Given records: Begin

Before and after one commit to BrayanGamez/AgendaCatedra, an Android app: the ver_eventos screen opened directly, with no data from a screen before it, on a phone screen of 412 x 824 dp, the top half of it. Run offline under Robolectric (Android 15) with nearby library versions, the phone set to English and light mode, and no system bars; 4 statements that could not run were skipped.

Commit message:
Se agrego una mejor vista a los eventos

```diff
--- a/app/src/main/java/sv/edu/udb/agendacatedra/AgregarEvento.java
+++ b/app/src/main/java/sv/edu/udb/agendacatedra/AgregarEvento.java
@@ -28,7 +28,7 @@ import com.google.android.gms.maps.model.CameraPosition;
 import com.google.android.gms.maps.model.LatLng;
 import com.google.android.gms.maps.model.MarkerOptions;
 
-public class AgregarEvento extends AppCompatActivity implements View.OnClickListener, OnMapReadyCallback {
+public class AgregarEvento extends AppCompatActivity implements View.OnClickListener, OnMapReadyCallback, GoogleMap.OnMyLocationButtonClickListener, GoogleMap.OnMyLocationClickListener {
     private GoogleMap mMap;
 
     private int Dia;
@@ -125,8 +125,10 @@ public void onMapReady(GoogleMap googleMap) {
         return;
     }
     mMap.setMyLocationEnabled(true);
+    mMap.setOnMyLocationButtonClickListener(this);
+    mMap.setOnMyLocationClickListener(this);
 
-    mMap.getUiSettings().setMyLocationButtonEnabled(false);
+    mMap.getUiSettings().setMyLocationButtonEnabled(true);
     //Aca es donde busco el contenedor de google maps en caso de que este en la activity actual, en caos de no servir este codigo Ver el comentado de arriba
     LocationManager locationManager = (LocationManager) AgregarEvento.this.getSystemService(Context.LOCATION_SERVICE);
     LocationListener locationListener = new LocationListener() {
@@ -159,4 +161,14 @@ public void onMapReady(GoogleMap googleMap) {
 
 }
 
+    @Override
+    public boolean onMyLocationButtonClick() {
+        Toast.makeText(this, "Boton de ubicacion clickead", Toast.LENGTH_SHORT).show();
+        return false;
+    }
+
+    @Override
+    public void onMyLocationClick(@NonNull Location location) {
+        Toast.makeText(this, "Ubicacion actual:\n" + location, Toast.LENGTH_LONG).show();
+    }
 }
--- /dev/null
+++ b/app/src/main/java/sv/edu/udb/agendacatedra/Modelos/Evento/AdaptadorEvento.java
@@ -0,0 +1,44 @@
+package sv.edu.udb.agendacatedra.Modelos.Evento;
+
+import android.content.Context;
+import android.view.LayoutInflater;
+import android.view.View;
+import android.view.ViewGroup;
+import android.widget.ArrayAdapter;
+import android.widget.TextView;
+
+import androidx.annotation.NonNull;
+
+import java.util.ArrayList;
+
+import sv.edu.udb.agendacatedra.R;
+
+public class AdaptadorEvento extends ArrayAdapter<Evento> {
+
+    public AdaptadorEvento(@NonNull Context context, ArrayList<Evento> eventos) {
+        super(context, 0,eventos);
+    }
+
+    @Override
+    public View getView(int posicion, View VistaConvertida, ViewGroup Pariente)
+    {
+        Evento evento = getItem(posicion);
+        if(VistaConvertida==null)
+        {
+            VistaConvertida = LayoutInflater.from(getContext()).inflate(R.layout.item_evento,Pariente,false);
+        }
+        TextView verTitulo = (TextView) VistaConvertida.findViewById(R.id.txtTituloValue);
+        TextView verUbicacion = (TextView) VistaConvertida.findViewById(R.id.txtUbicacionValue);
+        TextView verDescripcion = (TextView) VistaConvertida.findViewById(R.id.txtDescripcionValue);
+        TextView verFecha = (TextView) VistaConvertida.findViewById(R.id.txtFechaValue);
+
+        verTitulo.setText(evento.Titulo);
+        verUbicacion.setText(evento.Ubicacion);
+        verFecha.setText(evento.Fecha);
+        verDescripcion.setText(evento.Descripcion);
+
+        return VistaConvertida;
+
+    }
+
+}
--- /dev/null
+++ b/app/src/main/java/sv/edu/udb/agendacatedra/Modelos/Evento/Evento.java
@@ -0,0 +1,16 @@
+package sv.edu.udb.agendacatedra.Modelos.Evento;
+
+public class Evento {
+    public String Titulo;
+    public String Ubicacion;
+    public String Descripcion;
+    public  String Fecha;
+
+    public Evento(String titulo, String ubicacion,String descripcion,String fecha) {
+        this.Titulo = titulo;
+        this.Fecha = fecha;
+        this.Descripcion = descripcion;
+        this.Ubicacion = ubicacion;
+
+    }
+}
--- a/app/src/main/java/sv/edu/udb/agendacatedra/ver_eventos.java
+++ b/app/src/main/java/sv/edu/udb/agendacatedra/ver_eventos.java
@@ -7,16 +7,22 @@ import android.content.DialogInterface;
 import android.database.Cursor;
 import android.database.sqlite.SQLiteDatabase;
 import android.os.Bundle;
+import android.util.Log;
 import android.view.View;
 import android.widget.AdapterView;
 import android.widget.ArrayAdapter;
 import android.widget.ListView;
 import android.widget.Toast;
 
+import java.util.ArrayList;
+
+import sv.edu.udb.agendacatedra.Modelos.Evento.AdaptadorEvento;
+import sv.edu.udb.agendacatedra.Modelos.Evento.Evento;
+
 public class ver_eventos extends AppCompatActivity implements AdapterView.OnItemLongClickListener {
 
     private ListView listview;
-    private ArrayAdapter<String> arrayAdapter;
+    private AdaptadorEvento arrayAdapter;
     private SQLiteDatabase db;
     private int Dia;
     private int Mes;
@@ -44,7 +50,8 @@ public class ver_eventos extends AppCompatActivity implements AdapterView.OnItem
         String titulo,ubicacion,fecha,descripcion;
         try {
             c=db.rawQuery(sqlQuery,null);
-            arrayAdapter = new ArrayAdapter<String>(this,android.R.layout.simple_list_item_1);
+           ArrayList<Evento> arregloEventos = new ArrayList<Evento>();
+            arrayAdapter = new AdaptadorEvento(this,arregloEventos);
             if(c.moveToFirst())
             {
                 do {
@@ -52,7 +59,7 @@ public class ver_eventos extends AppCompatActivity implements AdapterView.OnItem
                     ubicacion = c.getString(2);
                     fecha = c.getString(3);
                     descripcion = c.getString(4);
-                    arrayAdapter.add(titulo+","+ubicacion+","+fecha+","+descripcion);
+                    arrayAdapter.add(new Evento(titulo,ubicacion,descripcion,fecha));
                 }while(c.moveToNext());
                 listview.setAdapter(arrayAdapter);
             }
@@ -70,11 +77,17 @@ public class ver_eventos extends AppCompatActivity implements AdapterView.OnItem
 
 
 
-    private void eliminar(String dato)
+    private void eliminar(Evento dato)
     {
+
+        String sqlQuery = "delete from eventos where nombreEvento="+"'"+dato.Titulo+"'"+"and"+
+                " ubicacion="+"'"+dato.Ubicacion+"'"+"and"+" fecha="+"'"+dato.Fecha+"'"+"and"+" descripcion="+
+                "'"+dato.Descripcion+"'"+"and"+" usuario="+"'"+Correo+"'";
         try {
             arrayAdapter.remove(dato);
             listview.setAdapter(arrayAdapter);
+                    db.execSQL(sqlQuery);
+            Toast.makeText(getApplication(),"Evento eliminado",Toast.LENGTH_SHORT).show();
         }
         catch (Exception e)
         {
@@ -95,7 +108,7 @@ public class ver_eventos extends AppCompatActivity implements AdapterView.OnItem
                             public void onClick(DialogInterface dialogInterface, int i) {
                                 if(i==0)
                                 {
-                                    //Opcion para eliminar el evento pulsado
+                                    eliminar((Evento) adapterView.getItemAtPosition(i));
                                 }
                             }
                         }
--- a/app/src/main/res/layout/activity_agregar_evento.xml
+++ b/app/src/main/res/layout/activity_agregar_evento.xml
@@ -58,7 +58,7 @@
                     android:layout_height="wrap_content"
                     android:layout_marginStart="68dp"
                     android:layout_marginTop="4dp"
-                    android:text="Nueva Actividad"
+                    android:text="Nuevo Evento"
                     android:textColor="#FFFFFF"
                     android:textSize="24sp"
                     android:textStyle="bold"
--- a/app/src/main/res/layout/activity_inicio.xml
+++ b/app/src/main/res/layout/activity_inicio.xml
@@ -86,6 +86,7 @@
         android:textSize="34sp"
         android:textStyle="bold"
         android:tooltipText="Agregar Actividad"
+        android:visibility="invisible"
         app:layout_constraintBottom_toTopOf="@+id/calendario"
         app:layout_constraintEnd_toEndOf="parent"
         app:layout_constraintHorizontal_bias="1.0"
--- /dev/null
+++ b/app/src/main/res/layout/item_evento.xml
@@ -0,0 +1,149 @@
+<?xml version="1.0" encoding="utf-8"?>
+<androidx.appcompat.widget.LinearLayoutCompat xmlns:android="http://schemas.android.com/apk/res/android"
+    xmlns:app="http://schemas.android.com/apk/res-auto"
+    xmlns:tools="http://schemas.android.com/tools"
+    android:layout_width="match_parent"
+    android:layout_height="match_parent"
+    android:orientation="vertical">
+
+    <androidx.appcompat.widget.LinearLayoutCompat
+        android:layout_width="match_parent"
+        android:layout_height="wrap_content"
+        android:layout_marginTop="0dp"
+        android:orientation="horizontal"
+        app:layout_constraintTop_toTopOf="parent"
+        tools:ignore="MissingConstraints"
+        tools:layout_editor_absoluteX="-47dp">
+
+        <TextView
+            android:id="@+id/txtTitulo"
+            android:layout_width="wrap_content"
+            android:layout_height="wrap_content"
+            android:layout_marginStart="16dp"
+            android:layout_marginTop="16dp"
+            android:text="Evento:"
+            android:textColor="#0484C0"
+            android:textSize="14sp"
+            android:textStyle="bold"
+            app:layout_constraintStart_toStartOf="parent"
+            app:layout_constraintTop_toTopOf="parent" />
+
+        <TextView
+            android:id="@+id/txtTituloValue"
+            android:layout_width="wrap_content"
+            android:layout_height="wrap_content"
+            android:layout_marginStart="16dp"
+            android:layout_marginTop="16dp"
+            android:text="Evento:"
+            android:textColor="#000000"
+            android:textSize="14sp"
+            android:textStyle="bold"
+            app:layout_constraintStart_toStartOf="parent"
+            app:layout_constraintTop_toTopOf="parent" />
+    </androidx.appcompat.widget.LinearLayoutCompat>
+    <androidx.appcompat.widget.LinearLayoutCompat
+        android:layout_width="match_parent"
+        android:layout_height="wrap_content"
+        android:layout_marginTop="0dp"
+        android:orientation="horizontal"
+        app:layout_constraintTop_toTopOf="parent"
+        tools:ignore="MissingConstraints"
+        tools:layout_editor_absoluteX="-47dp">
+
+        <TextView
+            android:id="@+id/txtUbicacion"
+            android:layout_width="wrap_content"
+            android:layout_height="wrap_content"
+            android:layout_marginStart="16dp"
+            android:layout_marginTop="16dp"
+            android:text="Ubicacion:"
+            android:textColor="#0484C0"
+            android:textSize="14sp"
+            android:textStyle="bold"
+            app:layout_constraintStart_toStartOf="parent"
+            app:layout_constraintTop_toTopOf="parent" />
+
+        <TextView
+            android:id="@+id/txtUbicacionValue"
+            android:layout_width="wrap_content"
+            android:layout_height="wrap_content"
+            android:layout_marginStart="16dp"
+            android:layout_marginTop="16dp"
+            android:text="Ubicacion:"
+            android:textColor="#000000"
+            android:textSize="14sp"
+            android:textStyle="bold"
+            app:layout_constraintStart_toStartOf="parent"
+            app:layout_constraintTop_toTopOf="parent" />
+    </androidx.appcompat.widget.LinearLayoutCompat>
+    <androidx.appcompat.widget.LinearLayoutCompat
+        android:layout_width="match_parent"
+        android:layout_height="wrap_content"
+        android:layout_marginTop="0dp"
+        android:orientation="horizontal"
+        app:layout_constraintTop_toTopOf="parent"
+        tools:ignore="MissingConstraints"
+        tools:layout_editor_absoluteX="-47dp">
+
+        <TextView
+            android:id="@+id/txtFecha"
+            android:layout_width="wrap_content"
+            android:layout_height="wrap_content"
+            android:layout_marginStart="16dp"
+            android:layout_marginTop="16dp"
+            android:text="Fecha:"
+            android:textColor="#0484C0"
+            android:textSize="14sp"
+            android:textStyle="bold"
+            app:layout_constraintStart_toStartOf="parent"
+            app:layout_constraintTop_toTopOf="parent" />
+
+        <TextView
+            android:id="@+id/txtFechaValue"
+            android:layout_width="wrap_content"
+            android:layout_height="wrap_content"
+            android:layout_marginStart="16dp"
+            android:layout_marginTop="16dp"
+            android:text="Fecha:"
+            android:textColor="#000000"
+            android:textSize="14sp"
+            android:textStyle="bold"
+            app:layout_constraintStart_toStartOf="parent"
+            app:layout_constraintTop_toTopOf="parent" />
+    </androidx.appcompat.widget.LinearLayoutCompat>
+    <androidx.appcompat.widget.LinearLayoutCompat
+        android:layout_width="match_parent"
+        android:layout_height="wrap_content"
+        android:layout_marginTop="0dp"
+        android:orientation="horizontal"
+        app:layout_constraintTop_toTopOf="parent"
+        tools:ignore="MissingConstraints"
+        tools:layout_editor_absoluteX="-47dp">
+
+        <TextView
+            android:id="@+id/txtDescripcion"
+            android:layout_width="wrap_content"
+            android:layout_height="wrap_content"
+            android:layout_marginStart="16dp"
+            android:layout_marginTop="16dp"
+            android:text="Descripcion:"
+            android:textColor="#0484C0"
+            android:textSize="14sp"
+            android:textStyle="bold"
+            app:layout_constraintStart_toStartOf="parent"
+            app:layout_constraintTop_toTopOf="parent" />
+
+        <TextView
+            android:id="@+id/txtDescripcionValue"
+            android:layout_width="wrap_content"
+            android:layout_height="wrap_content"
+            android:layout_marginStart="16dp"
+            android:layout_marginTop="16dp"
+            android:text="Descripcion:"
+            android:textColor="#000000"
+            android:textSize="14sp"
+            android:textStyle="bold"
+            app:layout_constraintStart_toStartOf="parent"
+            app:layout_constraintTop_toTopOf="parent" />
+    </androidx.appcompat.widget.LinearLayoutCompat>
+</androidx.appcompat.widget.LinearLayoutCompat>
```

Given records: End

What this task involves: This exercise requires the lines of the entries containing the string "findViewById".

Response to the task:
+        TextView verTitulo = (TextView) VistaConvertida.findViewById(R.id.txtTituloValue);
+        TextView verUbicacion = (TextView) VistaConvertida.findViewById(R.id.txtUbicacionValue);
+        TextView verDescripcion = (TextView) VistaConvertida.findViewById(R.id.txtDescripcionValue);
+        TextView verFecha = (TextView) VistaConvertida.findViewById(R.id.txtFechaValue);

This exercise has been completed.